Commentary by: Fred Maroun in Ottawa
Quebec recently passed a law banning face coverings for people delivering or receiving public services, which has re-ignited the debate across Canada on banning the burqa and niqab.
Some people, such as Idil Issa, have accused Quebec’s politicians of going after Muslims because they are a minority and an easy target. Knowledge of Quebec history and culture, however, contradicts that accusation.
Quebec’s strong liberal values
Quebec is by far the most progressive province in Canada. Its two main parties are centrist (the Liberal Party of Quebec) and centre left (the Bloc Quebecois) whereas all other provinces have strong conservative parties. Quebec’s support for same-sex marriage is at 78%, possibly a world record. Quebec is a striving multicultural and diverse society.
Quebec was the only Canadian province to undergo a revolution (albeit a non-violent one, aptly named the Quiet Revolution) against religious and political conservatism.
There is a problem when women live in a society as liberal as Quebec and yet feel the need to comply with some of the most conservative and patriarchal religious rules ever invented. The fact that many Quebecers recognize this as a problem is not a symptom of intolerance.
When Quebec’s new law is discussed, the discussion invariably drifts towards the face covering of some Muslim women due to a version of Islam that is highly sexist and regressive, commonly referred to as Islamism. The concern of citizens is clearly not face coverings in the abstract but the religious radicalism that it implies.
I grew up in Lebanon at a time when Muslims were already the majority, and yet I never saw a woman with her face covered in public, even in Muslim neighborhoods. Several members of my family grew up in Egypt and make the same observation. With the growth of the Muslim Brotherhood in Egypt, however, the niqab and the burqa are now often seen in the streets of Cairo.
Raheel Raza, president of the Council for Muslims Facing Tomorrow, wrote, “[I] never saw a niqab when I was growing up in Karachi, Pakistan. […] But in the 25 years I have called Canada home, I have seen a steady rise of Muslim women being strangled in the pernicious black tent that is passed off to naïve and guilt-ridden white, mainstream Canadians as an essential Islamic practice”.
Islamism is the opposite of social liberalism. Whereas liberalism aims to achieve for women equal rights and opportunities, Islamism considers women inferior and expects them to be subservient. The infiltration of Islamist values into Canadian society can only send chills into the backs of liberals.
A political hot potato
There are however no easy answers to fighting Islamism in Canada since we also value freedom of speech, freedom of thought, and personal choice.

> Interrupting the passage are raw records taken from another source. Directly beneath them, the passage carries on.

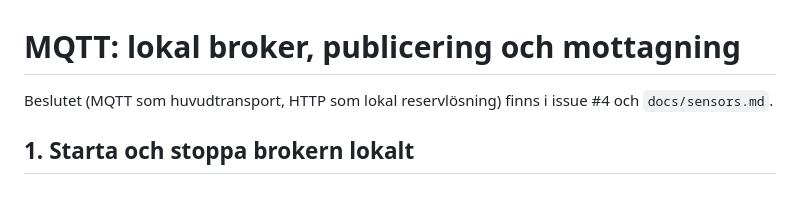
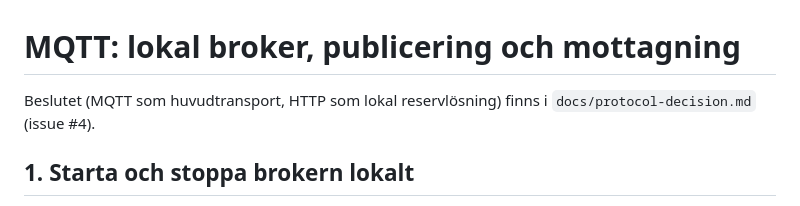
Before and after one commit to muhaka-1/smart-env-monitoring, a Markdown page: docs/mqtt.md, the part around the change. Rendered like a GitHub page.

Commit message:
docs(mqtt): link to protocol decision

```diff
--- a/docs/mqtt.md
+++ b/docs/mqtt.md
@@ -1,6 +1,6 @@
 # MQTT: lokal broker, publicering och mottagning
 
-Beslutet (MQTT som huvudtransport, HTTP som lokal reservlösning) finns i issue #4 och `docs/sensors.md`.
+Beslutet (MQTT som huvudtransport, HTTP som lokal reservlösning) finns i `docs/protocol-decision.md` (issue #4).
 
 ## 1. Starta och stoppa brokern lokalt
 Kräver Docker. Konfigurationen finns i `infra/mosquitto.conf` (port 1883, anonyma klienter, endast för lokal utveckling).
```
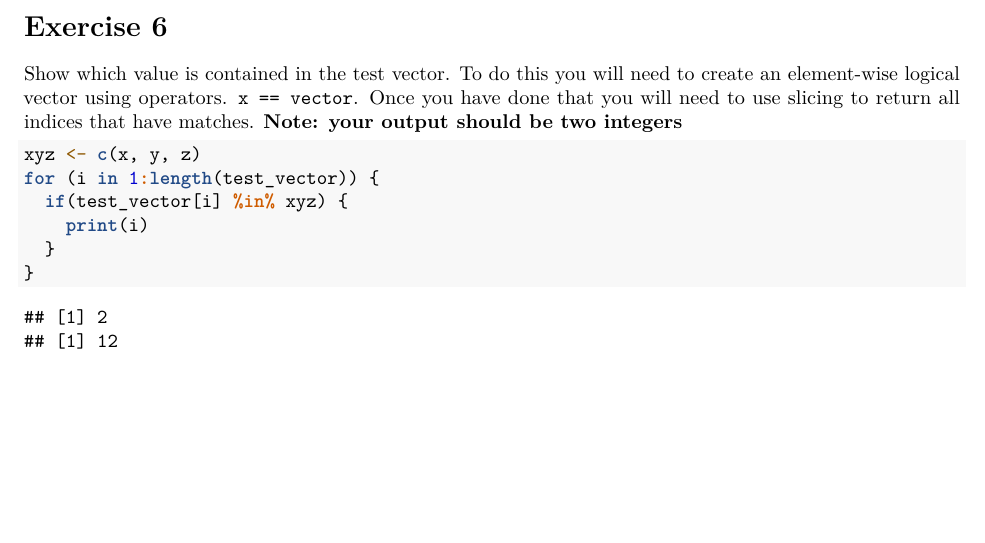
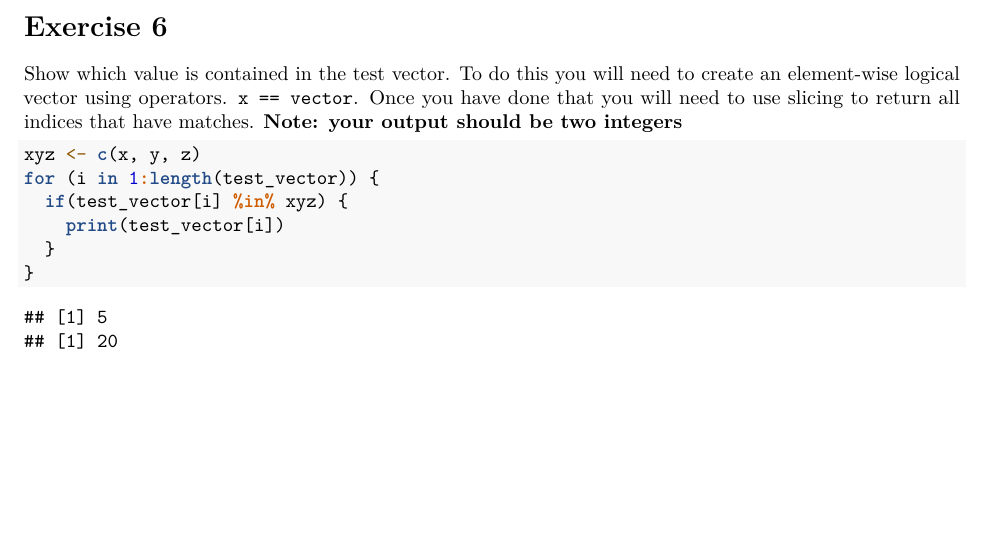
Before and after one commit to JessRiedy/DSE-5002, an R Markdown document (Week 1/Week1Exercises_Riedy.Rmd): part of page 2 of 2, cut so that both start at the same text. The pictures show the output file Week 1/Week1Exercises_Riedy.pdf that the author committed with the source.

Commit message:
Ex 6, return value, not index

```diff
--- a/Week 1/Week1Exercises_Riedy.Rmd
+++ b/Week 1/Week1Exercises_Riedy.Rmd
@@ -69,7 +69,7 @@ Show which value is contained in the test vector. To do this you will need to cr
 xyz <- c(x, y, z)
 for (i in 1:length(test_vector)) {
   if(test_vector[i] %in% xyz) {
-    print(i)
+    print(test_vector[i])
   }
 }
 
```
Also changed, not shown: Week 1/Week1Exercises_Riedy.pdf.
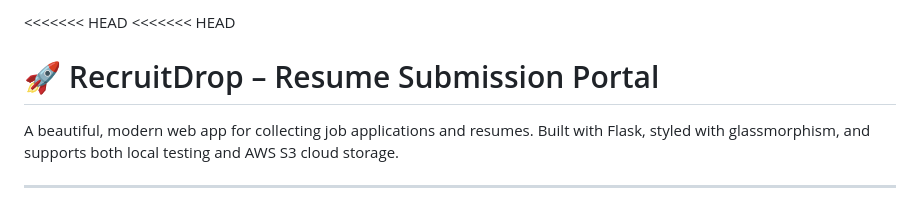
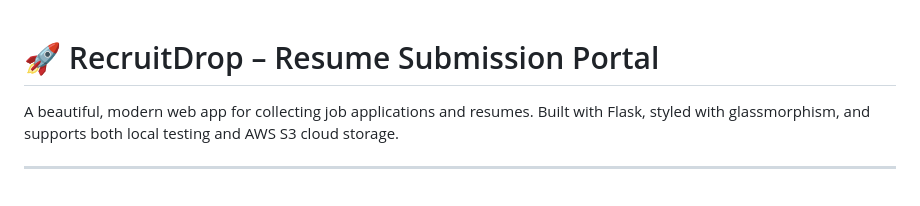
Before and after one commit to Shubhamx18/resume-dropper-s3-bucket, a Markdown page: README.md, the part around the change. GitHub-like rendering.

```diff
--- a/README.md
+++ b/README.md
@@ -1,5 +1,4 @@
-<<<<<<< HEAD
-<<<<<<< HEAD
+
 # 🚀 RecruitDrop – Resume Submission Portal
 
 A beautiful, modern web app for collecting job applications and resumes. Built with Flask, styled with glassmorphism, and supports both local testing and AWS S3 cloud storage.
```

A ban on face coverings can be seen as a patriarchal imposition on women who may in theory choose to cover their faces. And if a husband prevents his wife from leaving the house with her face uncovered, a ban may transform her house into a jail.

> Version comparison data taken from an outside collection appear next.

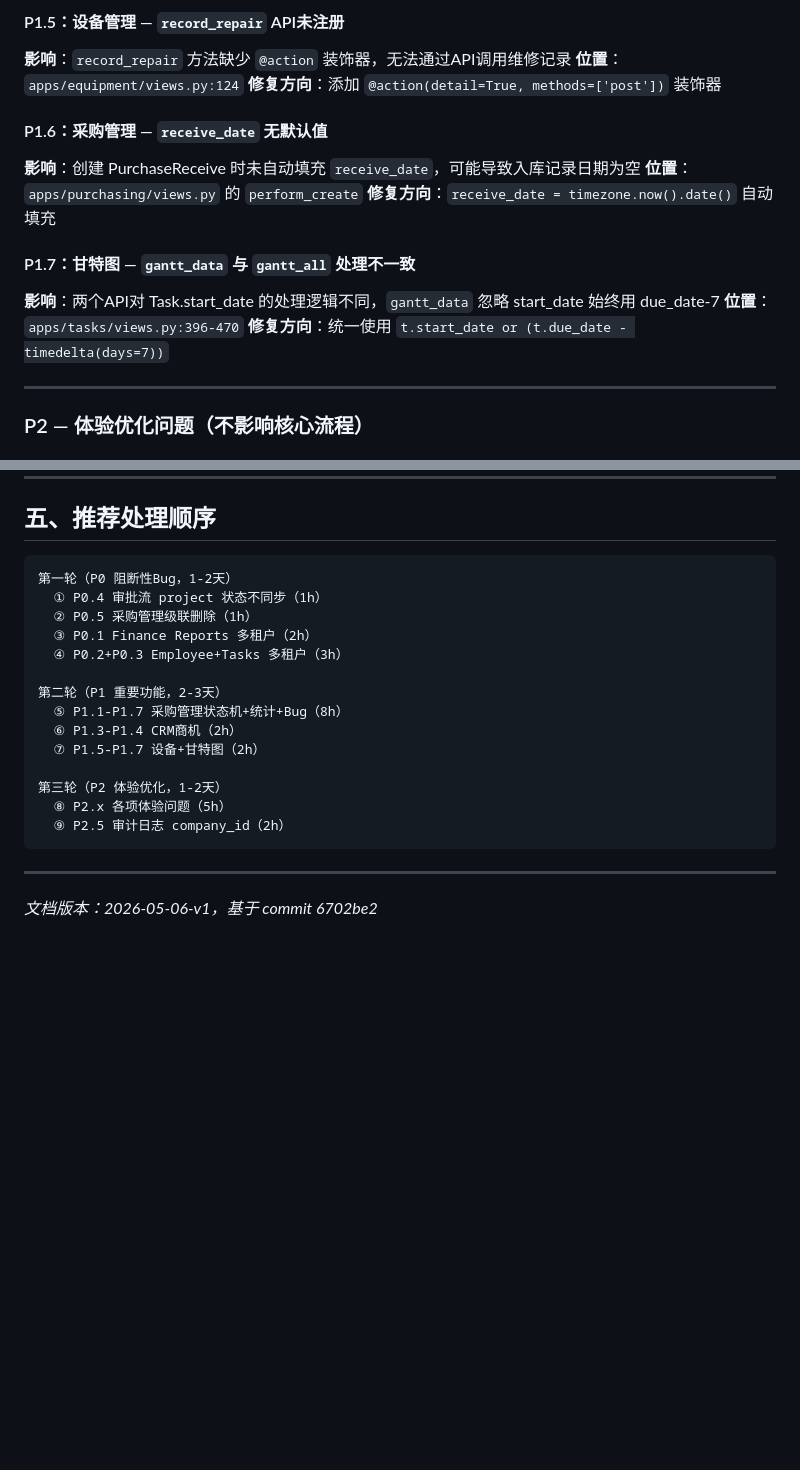
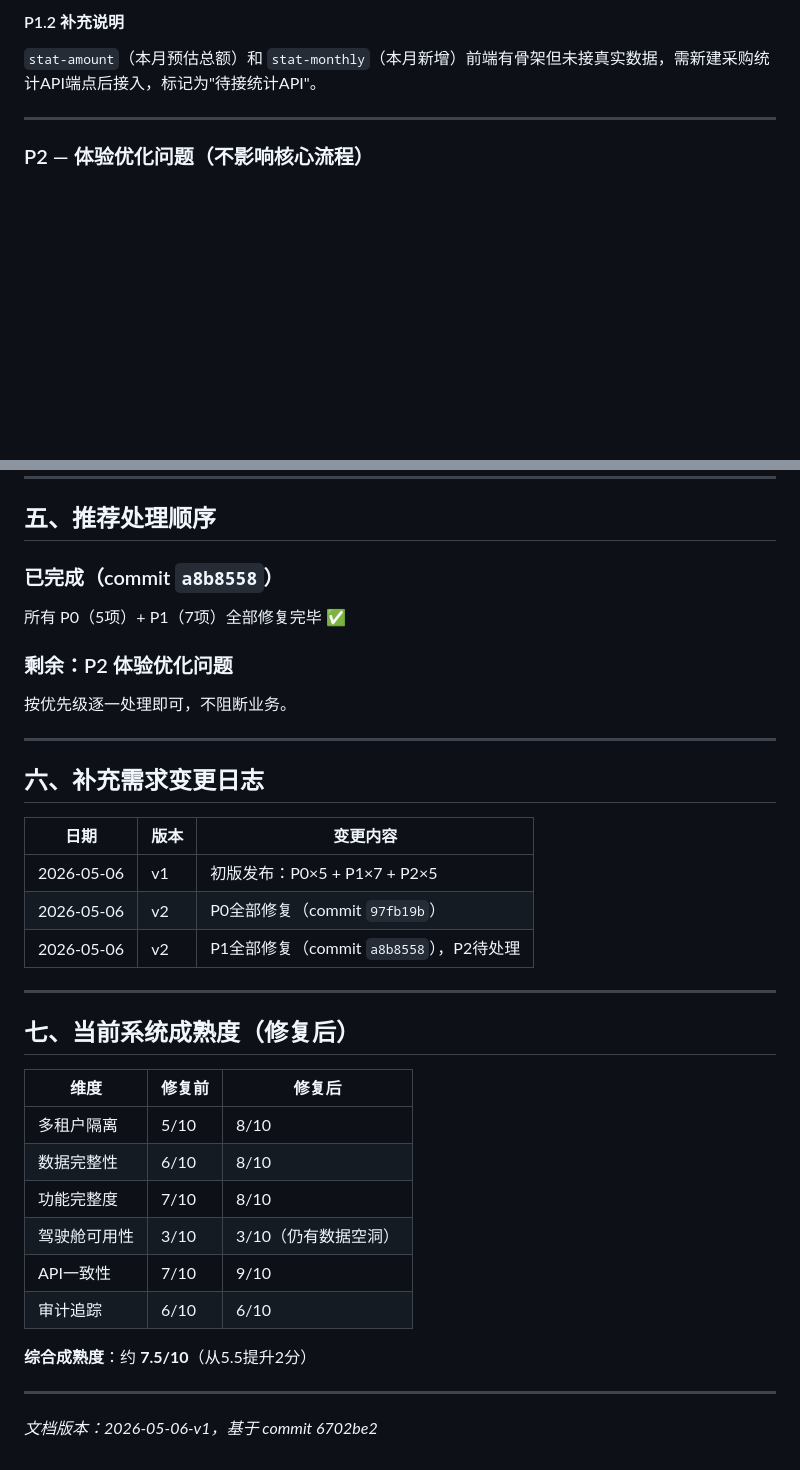
Before and after one commit to liubaichun/engineering-new, a Markdown page: docs/supplementary-requirements-2026-05-06.md, 2 parts joined by grey strips. Drawn GitHub-style; blank space fills up the shorter version.

Commit message:
docs: 更新补充需求分析——P0+P1全部修复完成，综合成熟度5.5→7.5

````diff
--- a/docs/supplementary-requirements-2026-05-06.md
+++ b/docs/supplementary-requirements-2026-05-06.md
@@ -91,17 +57,5 @@
-#### P1.5：设备管理 — `record_repair` API未注册
-**影响**：`record_repair` 方法缺少 `@action` 装饰器，无法通过API调用维修记录
-**位置**：`apps/equipment/views.py:124`
-**修复方向**：添加 `@action(detail=True, methods=['post'])` 装饰器
-
-#### P1.6：采购管理 — `receive_date` 无默认值
-**影响**：创建 PurchaseReceive 时未自动填充 `receive_date`，可能导致入库记录日期为空
-**位置**：`apps/purchasing/views.py` 的 `perform_create`
-**修复方向**：`receive_date = timezone.now().date()` 自动填充
-
-#### P1.7：甘特图 — `gantt_data` 与 `gantt_all` 处理不一致
-**影响**：两个API对 Task.start_date 的处理逻辑不同，`gantt_data` 忽略 start_date 始终用 due_date-7
-**位置**：`apps/tasks/views.py:396-470`
-**修复方向**：统一使用 `t.start_date or (t.due_date - timedelta(days=7))`
+#### P1.2 补充说明
+`stat-amount`（本月预估总额）和 `stat-monthly`（本月新增）前端有骨架但未接真实数据，需新建采购统计API端点后接入，标记为"待接统计API"。
 
 ---
 
@@ -192,22 +146,36 @@
 
 ## 五、推荐处理顺序
 
-```
-第一轮（P0 阻断性Bug，1-2天）
-  ① P0.4 审批流 project 状态不同步（1h）
-  ② P0.5 采购管理级联删除（1h）
-  ③ P0.1 Finance Reports 多租户（2h）
-  ④ P0.2+P0.3 Employee+Tasks 多租户（3h）
+### 已完成（commit `a8b8558`）
+所有 P0（5项）+ P1（7项）全部修复完毕 ✅
 
-第二轮（P1 重要功能，2-3天）
-  ⑤ P1.1-P1.7 采购管理状态机+统计+Bug（8h）
-  ⑥ P1.3-P1.4 CRM商机（2h）
-  ⑦ P1.5-P1.7 设备+甘特图（2h）
+### 剩余：P2 体验优化问题
+按优先级逐一处理即可，不阻断业务。
 
-第三轮（P2 体验优化，1-2天）
-  ⑧ P2.x 各项体验问题（5h）
-  ⑨ P2.5 审计日志 company_id（2h）
-```
+---
+
+## 六、补充需求变更日志
+
+| 日期 | 版本 | 变更内容 |
+|------|------|----------|
+| 2026-05-06 | v1 | 初版发布：P0×5 + P1×7 + P2×5 |
+| 2026-05-06 | v2 | P0全部修复（commit `97fb19b`）|
+| 2026-05-06 | v2 | P1全部修复（commit `a8b8558`），P2待处理 |
+
+---
+
+## 七、当前系统成熟度（修复后）
+
+| 维度 | 修复前 | 修复后 |
+|------|--------|--------|
+| 多租户隔离 | 5/10 | 8/10 |
+| 数据完整性 | 6/10 | 8/10 |
+| 功能完整度 | 7/10 | 8/10 |
+| 驾驶舱可用性 | 3/10 | 3/10（仍有数据空洞）|
+| API一致性 | 7/10 | 9/10 |
+| 审计追踪 | 6/10 | 6/10 |
+
+**综合成熟度**：约 **7.5/10**（从5.5提升2分）
 
 ---
 
````
Also changed, not shown: other parts of docs/supplementary-requirements-2026-05-06.md (+18 -52 lines).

Politicians try to avoid complex issues, and the growth of Islamism in liberal societies is undoubtedly a complex issue. Quebec politicians deserve credit for at least trying. Federal politicians refuse to even talk about it.
During the Conservative leadership campaign, Kellie Leitch attempted to bring forward a proposal to defend Canadian values by asking some tough questions of potential immigrants, but she faced strong opposition even within her party. After Andrew Scheer won the leadership, he left Leitch out of his shadow cabinet and gave another former candidate, Lisa Raitt, the position of deputy leader even though Leitch received almost twice as many votes as Raitt on the first ballot.

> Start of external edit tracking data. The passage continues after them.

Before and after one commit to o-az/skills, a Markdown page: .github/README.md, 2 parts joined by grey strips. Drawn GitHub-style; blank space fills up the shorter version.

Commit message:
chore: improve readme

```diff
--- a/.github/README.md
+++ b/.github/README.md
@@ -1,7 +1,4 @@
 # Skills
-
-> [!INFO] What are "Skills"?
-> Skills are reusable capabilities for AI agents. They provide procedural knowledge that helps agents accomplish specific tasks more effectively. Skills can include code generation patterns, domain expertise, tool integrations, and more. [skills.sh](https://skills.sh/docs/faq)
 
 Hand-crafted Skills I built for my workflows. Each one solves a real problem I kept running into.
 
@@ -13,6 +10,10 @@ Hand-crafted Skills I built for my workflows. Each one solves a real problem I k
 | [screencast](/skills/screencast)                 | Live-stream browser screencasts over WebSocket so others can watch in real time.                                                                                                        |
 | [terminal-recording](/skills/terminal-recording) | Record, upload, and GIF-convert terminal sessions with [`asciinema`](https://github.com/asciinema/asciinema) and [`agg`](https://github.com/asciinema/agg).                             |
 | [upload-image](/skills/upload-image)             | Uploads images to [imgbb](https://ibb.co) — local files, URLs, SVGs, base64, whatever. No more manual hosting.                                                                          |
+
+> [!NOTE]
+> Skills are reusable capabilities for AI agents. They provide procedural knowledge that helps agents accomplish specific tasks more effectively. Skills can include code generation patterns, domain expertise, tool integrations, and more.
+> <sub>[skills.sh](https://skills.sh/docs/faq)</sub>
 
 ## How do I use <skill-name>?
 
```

The federal Liberal Party and the NDP stay even farther away than their conservative counterparts from fighting Islamism. Almost all Liberal Members of Parliament (MPs), all NDP MPs, and a small number of Conservative MPs passed a vague motion condemning “Islamophobia” without defining its meaning, which could be interpreted as an attempt to muzzle legitimate criticism of Islamism.
Demagogues could fill the void
While I never saw burqas and niqabs in Lebanon, I see them now in Ottawa, far too often. Such occurrences are frequent reminders to Canadians that the issue of Islamism is not a faraway problem but a local one.
Canada has no leading politician resembling Donald Trump at the moment, but neither did the U.S. until two years ago. Then Trump barged into the political scene and raised issues that Americans were concerned about, such as Islamic terrorism, issues that other politicians were afraid to discuss.
There are likely more significant reasons why Trump was elected, but his willingness to be politically incorrect was undoubtedly one of the attributes that attracted voters to him. We see such a phenomenon occurring in parts of Europe as well, such as Germany where the extreme right has significantly weakened Chancellor Angela Merkel’s dominance.
Politicians must find the courage to ask the politically incorrect questions, even when they do not have all the answers, so that intelligent solutions can emerge. If competent politicians ignore the challenge, demagogues may take advantage of the vacuum and propose ill-conceived populist ideas, which is the last thing we need.
Fred Maroun is a Canadian of Arab origin. He lived in Lebanon until 1984, including during 10 years of civil war. He regularly blogs for The Times of Israel.